To do —
Some lines in the listing hold the word "Person". Return each of them.

Input records —
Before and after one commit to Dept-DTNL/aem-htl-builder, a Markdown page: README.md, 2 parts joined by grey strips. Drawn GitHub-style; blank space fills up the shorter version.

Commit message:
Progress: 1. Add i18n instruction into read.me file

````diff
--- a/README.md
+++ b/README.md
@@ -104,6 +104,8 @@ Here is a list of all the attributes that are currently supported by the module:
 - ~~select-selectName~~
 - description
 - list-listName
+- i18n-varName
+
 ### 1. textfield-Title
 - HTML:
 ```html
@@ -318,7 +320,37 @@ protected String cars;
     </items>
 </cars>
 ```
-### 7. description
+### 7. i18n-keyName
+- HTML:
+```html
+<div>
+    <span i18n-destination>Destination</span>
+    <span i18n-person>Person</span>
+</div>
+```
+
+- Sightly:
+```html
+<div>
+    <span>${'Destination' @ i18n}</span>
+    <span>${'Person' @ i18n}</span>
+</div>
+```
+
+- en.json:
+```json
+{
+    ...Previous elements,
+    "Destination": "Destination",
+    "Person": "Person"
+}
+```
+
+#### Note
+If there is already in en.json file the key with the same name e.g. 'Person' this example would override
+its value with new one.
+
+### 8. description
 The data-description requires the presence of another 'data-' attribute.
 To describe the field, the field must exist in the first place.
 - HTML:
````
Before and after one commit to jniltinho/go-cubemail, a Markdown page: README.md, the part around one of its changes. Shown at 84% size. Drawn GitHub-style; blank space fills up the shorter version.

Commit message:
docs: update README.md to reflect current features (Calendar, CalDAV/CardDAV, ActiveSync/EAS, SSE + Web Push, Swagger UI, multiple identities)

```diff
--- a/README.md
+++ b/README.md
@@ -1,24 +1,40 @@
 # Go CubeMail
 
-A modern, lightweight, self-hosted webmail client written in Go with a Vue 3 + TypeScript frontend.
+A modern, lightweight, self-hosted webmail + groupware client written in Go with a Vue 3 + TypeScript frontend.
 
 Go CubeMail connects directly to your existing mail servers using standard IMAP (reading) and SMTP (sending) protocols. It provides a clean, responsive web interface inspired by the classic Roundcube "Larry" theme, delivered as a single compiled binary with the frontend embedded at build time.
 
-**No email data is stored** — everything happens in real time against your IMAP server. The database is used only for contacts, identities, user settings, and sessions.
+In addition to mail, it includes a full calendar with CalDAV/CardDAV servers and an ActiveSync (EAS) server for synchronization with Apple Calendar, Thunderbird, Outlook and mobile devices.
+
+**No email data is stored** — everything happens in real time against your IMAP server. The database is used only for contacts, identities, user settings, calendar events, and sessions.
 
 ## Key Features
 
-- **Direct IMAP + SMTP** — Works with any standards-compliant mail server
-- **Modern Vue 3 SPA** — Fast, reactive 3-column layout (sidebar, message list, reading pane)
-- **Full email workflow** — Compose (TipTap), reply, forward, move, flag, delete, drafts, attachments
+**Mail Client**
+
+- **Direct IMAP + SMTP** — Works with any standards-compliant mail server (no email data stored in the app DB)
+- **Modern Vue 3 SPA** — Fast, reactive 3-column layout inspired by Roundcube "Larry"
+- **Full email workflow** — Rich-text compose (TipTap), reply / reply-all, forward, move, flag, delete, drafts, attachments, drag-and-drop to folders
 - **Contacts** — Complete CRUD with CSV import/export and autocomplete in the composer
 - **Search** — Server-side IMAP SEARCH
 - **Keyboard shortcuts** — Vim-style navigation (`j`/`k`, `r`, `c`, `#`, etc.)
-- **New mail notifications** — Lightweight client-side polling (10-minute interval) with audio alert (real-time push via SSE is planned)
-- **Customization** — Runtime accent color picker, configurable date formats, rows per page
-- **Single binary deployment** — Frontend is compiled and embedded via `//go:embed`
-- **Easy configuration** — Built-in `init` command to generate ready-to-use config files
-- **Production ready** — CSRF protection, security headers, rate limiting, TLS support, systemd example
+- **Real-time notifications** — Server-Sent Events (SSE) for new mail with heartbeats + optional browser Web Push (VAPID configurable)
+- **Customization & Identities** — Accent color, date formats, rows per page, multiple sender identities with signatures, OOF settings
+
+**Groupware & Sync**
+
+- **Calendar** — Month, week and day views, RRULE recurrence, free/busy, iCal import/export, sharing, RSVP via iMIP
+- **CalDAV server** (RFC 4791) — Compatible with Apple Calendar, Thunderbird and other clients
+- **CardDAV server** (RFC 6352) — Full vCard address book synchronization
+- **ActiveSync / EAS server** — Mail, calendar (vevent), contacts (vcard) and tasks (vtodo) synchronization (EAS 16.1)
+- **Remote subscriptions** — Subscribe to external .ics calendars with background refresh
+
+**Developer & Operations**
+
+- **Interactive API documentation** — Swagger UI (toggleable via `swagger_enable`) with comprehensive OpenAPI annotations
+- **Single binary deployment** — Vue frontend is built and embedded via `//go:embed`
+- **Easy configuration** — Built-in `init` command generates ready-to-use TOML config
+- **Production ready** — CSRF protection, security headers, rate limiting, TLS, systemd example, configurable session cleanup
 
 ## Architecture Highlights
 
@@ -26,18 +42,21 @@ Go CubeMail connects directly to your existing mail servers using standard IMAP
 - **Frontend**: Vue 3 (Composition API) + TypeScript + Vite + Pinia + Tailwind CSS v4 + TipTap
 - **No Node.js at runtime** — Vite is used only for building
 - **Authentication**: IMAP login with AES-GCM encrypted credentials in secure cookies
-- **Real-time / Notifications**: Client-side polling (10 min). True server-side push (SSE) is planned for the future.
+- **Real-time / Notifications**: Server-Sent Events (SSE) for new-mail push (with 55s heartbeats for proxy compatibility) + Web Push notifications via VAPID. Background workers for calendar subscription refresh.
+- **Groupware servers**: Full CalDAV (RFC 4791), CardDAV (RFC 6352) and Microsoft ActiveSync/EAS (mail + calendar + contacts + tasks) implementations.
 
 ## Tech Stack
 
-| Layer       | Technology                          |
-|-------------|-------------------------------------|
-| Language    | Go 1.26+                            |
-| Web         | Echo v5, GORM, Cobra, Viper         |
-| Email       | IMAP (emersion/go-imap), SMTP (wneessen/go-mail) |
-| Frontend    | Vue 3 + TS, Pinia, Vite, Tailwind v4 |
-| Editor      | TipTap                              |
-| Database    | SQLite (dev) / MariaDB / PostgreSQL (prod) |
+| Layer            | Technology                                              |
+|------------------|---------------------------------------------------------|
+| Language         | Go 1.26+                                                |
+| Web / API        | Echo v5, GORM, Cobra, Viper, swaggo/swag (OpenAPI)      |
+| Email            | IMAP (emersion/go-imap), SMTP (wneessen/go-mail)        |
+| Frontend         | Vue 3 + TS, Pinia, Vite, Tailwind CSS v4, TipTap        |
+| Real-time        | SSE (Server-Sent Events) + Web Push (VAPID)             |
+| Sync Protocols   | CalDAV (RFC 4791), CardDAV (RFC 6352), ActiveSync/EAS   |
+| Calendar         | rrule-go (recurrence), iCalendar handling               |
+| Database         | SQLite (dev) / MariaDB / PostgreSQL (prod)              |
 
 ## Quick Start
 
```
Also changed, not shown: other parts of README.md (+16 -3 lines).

Your response —
+    <span i18n-person>Person</span>
+    <span>${'Person' @ i18n}</span>
+    "Person": "Person"
+If there is already in en.json file the key with the same name e.g. 'Person' this example would override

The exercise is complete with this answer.